And here is another, which will serve to show the quality of man that Gen. Burnside is: troops on their brilliant and hard-won victory of the fourteenth. Their courage, their patience, their endurance of fatigue, exposure and toil, cannot be too highly praised. After a tedious march, dragging their howitzers by hand through swamps and thickets, after a sleepless night passed in a drenching rain, they met the enemy in his chosen position, found him protected by strong earthworks, mounting many heavy guns, and although in open field themselves, they conquered. With such soldiers, advance is victory. The General commanding directs, with peculiar pride, that, as a well-deserved tribute to valor in this second victory of the expedition, each regiment engaged shall inscribe on its banner the memorable name, “Newbern.”
It has always been the General's practice to avoid unnecessary labor on Sunday, and he never starts on any expedition on that day when it can possibly be avoided. What a commentary is this General Order for the observance of the day, on the scurrilous stories spread by rebel leaders among the deluded people of these Southern States! The number of the enemy in the batteries actually opposed to us has not been ascertained, but from the statements of rebel officers it could not have been less than eight regiments. It is stated at headquarters that there were two more regiments at the Newbern camp. The value of the public property captured here is enormous, consisting of fifty-three heavy cannon and field-pieces, ammunition, quartermaster's and commissary stores, camps and camp equipage, horses, transportation, and naval stores in large quantities, cotton, etc. Probably two million dollars would not purchase the articles at first hand. But the victory is the more important from the fact that it places Beaufort and Fort Macon at our mercy, and opens up to us by railroad the direct lines of communication between the rebel army and the country which supports it. Perhaps the public North can give a shrewd guess as to our next place of destination.

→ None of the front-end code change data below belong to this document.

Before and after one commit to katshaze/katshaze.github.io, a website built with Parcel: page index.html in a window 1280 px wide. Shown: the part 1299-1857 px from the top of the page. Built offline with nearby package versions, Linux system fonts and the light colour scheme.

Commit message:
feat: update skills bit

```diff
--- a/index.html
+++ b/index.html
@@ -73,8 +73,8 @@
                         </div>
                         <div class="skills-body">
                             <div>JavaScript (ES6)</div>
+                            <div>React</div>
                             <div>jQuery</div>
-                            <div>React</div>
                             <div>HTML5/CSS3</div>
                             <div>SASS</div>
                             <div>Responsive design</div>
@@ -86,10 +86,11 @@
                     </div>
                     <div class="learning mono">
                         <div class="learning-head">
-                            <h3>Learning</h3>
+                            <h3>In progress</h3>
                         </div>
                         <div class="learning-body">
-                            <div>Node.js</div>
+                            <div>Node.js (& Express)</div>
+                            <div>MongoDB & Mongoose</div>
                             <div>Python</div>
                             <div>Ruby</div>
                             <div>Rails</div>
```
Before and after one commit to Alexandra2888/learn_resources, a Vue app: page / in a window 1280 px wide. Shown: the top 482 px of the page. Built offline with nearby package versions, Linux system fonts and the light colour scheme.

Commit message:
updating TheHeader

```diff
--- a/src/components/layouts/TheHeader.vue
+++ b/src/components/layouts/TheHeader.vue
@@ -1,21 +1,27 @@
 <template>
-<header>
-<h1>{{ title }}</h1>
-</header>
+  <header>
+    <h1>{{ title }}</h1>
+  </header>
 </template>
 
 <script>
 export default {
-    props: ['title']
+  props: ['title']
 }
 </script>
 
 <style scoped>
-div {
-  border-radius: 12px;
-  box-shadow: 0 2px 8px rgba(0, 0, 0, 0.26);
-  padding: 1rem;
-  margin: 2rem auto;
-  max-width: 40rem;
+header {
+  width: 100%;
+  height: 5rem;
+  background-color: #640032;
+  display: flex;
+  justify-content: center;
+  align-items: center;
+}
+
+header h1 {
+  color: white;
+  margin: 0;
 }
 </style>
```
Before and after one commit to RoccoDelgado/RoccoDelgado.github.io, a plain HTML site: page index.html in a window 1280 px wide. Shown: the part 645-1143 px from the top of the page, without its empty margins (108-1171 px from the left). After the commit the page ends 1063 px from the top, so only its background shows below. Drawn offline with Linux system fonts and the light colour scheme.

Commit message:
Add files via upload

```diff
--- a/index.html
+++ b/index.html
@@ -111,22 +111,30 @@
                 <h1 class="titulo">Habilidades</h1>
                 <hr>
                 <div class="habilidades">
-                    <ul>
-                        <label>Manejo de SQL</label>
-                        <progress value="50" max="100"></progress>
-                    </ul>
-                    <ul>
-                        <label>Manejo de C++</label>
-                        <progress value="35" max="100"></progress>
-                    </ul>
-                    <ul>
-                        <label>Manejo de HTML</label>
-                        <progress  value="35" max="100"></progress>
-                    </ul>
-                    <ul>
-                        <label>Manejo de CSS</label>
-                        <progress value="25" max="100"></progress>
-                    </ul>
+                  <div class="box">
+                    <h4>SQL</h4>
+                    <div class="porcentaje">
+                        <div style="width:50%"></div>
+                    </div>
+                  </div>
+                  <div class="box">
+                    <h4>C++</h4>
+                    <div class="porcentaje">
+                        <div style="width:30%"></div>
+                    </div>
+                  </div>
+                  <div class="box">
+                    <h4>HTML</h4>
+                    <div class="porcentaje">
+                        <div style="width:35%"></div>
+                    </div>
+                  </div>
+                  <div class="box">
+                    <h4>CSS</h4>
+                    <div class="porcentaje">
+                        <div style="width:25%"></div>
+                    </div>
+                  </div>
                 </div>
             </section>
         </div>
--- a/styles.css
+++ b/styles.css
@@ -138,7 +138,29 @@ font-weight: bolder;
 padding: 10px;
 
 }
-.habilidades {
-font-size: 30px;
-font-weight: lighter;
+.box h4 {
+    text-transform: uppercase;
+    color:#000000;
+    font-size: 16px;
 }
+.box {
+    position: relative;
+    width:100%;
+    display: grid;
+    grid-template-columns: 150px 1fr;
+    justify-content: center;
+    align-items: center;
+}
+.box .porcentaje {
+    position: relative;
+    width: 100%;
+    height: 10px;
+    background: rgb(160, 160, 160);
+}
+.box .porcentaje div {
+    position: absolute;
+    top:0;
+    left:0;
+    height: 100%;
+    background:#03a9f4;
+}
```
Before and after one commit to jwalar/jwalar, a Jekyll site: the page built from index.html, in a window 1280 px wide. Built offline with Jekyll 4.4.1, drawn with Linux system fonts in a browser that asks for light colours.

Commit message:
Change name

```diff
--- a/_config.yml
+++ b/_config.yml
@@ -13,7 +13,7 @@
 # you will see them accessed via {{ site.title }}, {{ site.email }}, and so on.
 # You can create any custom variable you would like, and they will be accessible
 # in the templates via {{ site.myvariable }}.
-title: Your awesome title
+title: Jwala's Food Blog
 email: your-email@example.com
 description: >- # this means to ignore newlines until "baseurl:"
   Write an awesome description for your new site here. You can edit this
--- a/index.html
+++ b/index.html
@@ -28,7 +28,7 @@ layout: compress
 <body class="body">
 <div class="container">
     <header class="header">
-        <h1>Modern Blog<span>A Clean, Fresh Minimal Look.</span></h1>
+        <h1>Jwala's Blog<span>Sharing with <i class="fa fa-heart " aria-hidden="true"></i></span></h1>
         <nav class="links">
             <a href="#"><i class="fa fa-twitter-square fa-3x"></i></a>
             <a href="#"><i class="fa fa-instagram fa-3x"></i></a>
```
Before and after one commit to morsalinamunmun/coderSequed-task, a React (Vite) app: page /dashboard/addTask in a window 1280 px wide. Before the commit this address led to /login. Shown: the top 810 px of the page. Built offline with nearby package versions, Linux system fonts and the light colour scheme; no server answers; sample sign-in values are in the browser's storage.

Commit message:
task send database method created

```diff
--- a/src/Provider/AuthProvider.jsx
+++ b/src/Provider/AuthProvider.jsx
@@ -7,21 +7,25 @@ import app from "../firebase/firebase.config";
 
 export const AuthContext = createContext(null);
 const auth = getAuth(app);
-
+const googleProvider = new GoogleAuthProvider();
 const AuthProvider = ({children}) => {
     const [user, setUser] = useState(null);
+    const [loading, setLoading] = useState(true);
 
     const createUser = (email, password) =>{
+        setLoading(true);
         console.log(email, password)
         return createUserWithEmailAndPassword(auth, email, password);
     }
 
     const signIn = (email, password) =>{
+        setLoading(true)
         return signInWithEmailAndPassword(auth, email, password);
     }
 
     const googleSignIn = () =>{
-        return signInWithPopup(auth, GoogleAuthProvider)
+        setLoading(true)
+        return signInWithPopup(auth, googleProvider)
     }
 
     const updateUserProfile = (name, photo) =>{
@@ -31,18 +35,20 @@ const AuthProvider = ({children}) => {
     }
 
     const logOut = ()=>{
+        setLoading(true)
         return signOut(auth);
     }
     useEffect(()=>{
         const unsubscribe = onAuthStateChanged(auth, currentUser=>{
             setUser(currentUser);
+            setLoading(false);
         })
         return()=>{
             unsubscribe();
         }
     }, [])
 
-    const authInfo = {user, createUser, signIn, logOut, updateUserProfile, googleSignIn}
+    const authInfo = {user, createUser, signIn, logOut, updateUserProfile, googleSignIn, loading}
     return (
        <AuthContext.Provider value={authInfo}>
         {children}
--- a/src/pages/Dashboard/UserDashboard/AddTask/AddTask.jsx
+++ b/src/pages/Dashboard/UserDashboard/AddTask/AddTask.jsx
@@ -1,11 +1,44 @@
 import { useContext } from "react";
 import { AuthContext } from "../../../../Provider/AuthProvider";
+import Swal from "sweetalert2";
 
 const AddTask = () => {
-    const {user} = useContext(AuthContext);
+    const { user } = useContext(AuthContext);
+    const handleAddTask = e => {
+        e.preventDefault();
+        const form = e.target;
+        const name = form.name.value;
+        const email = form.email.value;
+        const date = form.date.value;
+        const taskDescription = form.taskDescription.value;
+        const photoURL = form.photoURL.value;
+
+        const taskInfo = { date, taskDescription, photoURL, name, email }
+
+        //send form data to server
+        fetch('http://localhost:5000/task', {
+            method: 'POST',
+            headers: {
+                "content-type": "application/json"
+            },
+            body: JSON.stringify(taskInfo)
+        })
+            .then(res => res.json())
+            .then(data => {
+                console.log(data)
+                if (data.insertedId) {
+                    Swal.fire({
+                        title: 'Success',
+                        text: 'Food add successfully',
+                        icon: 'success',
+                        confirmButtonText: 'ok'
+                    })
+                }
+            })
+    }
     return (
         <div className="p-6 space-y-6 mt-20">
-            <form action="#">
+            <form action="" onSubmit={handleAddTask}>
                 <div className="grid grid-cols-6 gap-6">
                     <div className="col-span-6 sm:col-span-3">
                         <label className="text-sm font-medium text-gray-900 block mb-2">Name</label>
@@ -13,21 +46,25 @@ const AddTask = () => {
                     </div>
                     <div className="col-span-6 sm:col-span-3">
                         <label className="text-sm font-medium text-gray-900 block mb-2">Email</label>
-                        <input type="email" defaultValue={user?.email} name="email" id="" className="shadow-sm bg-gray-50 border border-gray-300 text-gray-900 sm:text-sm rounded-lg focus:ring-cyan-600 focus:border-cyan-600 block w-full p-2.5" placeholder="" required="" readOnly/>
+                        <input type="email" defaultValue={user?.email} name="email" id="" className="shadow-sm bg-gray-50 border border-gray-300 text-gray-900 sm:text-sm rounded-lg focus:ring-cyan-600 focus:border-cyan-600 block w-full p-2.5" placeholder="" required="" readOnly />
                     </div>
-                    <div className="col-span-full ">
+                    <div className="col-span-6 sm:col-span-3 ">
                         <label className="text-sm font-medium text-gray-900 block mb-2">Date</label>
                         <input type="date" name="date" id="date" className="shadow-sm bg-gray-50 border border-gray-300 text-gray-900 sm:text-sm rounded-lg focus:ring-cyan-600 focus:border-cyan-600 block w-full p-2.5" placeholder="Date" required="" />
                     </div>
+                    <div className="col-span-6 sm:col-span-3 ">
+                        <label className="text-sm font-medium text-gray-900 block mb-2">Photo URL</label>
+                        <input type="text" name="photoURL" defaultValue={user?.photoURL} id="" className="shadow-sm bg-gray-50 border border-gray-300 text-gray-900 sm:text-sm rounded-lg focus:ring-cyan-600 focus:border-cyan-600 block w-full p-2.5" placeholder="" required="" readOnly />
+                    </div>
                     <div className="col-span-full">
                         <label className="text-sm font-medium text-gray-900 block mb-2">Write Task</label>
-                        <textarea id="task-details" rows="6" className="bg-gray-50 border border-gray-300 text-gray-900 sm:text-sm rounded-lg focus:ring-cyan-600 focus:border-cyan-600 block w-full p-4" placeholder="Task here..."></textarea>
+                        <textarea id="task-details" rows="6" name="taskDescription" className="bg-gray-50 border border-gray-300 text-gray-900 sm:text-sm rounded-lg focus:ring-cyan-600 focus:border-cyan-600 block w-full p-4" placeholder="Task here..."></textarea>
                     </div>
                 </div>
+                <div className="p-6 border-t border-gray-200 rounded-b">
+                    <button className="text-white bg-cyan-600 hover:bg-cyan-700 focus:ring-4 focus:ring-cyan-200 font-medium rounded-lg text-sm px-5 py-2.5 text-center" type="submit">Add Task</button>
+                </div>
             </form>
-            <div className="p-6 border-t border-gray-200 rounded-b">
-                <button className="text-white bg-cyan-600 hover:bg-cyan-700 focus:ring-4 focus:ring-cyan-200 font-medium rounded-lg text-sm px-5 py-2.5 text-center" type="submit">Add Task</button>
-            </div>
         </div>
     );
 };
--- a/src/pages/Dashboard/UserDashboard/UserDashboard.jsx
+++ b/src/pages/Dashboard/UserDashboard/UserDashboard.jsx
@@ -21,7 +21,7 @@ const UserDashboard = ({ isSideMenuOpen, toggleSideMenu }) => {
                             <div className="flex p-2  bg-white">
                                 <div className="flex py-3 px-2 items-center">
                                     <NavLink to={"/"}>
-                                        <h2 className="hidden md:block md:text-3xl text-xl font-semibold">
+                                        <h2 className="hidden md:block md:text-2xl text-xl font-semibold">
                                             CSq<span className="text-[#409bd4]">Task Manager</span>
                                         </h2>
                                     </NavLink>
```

We can here, but we will not divulge it until the next mail, which will leave here in a few days. By that opportunity I hope to send a correct map of the field of battle, with the positions occupied by the several regiments of this victorious army.headquarters Department of North-Carolina, Newbern, March 15, 1862.special orders, No. 51. . . . . . . . . 4. Brig.-Gen. J. G. Foster is hereby appointed Military Governor of Newbern and its suburbs, and will be obeyed and respected accordingly. 5. Brig.-Gen. J. G. Foster, Military Governor of Newbern, will direct that the churches be opened at a suitable hour to-morrow, in order that the chaplains of the different regiments may hold divine services in them. The bells will be rung as usual. . . . . . . . .
The operations of the gunboats.
Newbern, March 16, 1862.To return to the movements of the gunboats of the expedition, and the attacks on the rebel batteries, we will leave the point where the troops landed, and follow the Delaware, (Commodore Rowan's flagship,) which took the advance, followed by the Southfield, Hetzel, Brinka, Stars and Stripes, Louisiana, Underwriter, Commodore Perry, Picket, Vidette, and a few others whose names it is impossible for me to call to mind at the present moment. The reason of Commodore Rowan being in command was, that as soon as the news reached the fleet of the attack by the Merrimac on our vessels at Fortress Monroe, Commodore Goldsborough was so uneasy, that he immediately returned to Old Point, leaving the direction of the naval movements in the hands of the next officer in rank. Commodore Rowan consequently took charge, and he is deserving of the highest praise for the splendid manner in which every thing relating to the gunboats was conducted. Immediately below the city of Newbern the rebels had placed an almost impassable barrier to the passage of vessels, hoping thereby to prevent the fleet from coming to the city. It was situated about six miles below Newbern, and consisted of a number of sunken vessels, placed in such a position and locked so firmly together as to make it appear a matter of the utmost impossibility to do anything with them, or to make an attempt to pass them; but Commodore Rowan was not to be deterred by anything that could be accomplished by human means only, and he made up his mind to pass the obstructions, and pass them he did. In the centre of the river is a shoal, which required no guarding, its light depth being its best protection; but on the right and left sides there is a deep channel, and these the rebels closed up, or at least tried to do so, by the following means: On the right-hand side, approaching Newbern, were sunk, in a direct line, twenty-four vessels, of different size and rig. There were two brigs, three barks, and nineteen schooners, ranging from fifty to two hundred tons. As I mentioned before, these were locked into one another, stem and stem, and, with their long masts pointing in every conceivable direction, was as effective a blockade as could be got up for the occasion. Their running and standing rigging was in almost every case perfect, and the vessels themselves appeared to be of a much better class than it is customary to use for such purposes; but probably they did not stop to consider such trifles, but laid their hands on the first they could get, to put an end to the dreaded approach of the “Yankee hordes.” On the lefthand side there were no vessels sunk, but a much